§ DESCRIPTION OF THE TASK
Go through the material and copy each line in which the word "sync" shows up.

[INFORMATION Boundary: Start]

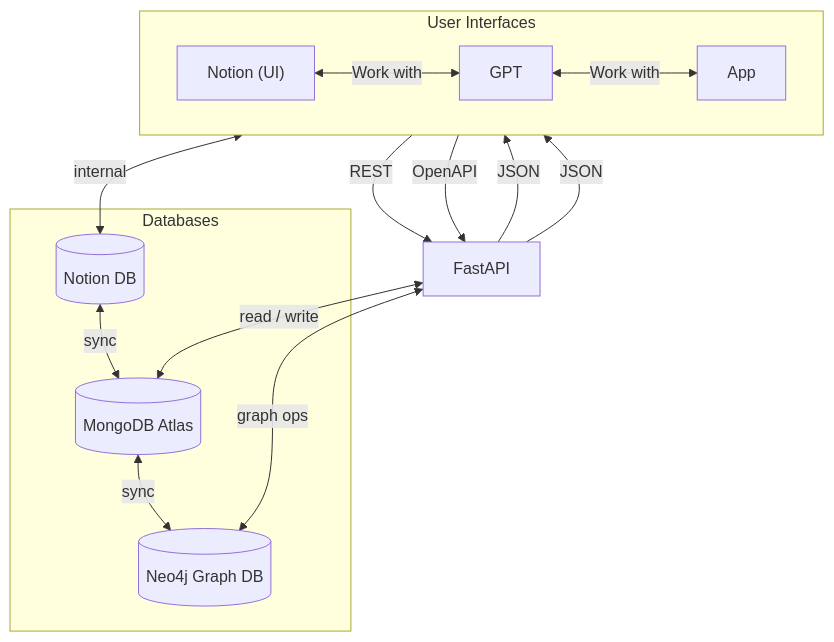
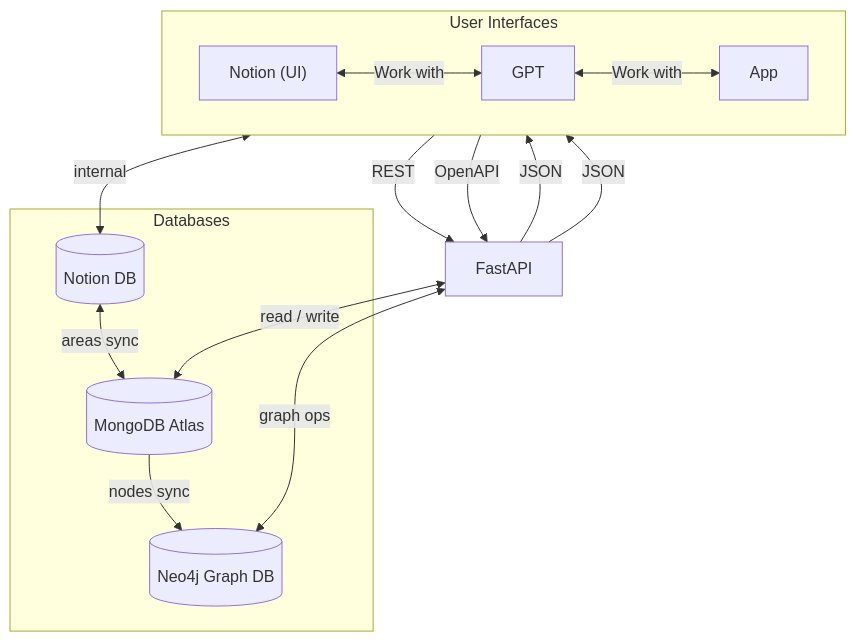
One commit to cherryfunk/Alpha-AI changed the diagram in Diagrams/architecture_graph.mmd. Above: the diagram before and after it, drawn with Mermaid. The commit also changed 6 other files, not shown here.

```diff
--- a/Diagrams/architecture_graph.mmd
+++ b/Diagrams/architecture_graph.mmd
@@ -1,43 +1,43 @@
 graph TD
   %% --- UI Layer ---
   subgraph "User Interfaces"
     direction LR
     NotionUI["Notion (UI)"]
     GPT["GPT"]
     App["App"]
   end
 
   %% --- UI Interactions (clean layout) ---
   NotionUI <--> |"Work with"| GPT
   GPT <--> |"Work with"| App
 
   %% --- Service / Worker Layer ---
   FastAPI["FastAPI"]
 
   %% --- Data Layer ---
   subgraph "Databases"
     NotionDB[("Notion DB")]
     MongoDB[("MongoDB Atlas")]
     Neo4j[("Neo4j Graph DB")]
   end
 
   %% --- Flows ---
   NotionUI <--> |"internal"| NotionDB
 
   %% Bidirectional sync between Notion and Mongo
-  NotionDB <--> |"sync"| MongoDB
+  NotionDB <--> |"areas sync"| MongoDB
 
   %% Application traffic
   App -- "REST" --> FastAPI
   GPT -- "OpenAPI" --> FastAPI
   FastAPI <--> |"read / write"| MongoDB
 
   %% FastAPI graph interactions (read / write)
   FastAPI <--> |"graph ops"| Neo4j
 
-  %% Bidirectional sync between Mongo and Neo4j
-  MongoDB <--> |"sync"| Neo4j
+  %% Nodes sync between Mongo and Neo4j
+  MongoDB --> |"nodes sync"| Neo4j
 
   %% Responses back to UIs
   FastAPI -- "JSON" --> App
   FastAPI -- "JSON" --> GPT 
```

[INFORMATION Boundary: End]
[INFORMATION Boundary: Start]

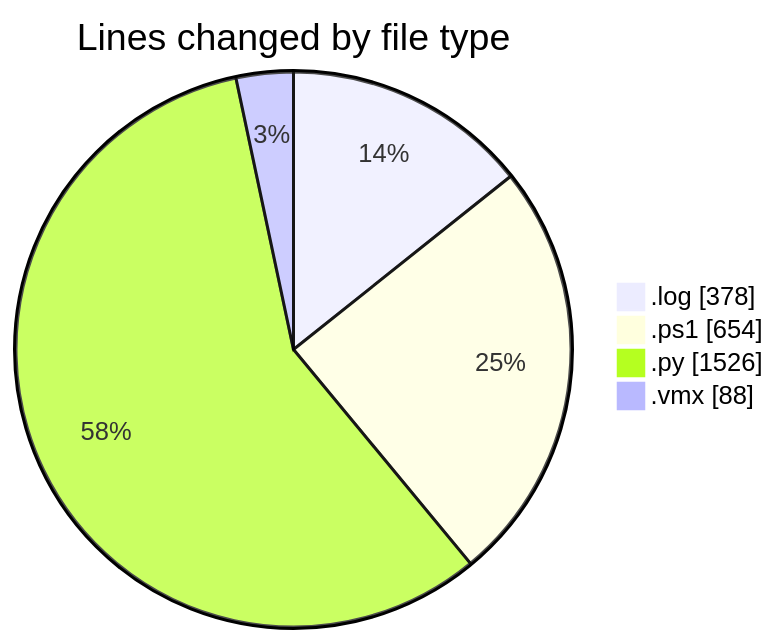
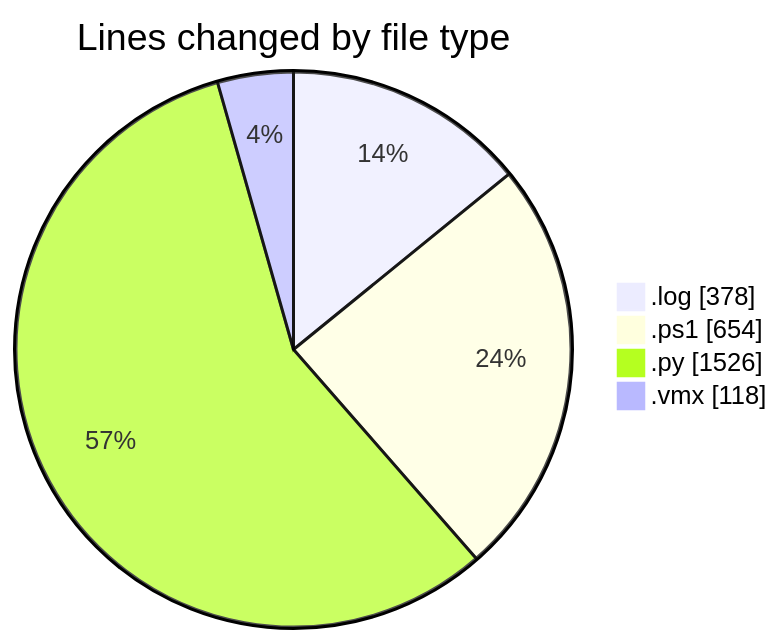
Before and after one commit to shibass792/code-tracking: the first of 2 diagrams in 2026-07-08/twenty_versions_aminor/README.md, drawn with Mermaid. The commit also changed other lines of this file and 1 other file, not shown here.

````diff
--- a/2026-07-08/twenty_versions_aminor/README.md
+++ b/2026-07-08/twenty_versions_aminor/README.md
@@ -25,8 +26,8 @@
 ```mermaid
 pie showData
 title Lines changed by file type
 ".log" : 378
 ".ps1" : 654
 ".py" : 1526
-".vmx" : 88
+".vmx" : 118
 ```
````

[INFORMATION Boundary: End]

§ THE ANSWER
   %% Bidirectional sync between Notion and Mongo
-  NotionDB <--> |"sync"| MongoDB
+  NotionDB <--> |"areas sync"| MongoDB
-  %% Bidirectional sync between Mongo and Neo4j
-  MongoDB <--> |"sync"| Neo4j
+  %% Nodes sync between Mongo and Neo4j
+  MongoDB --> |"nodes sync"| Neo4j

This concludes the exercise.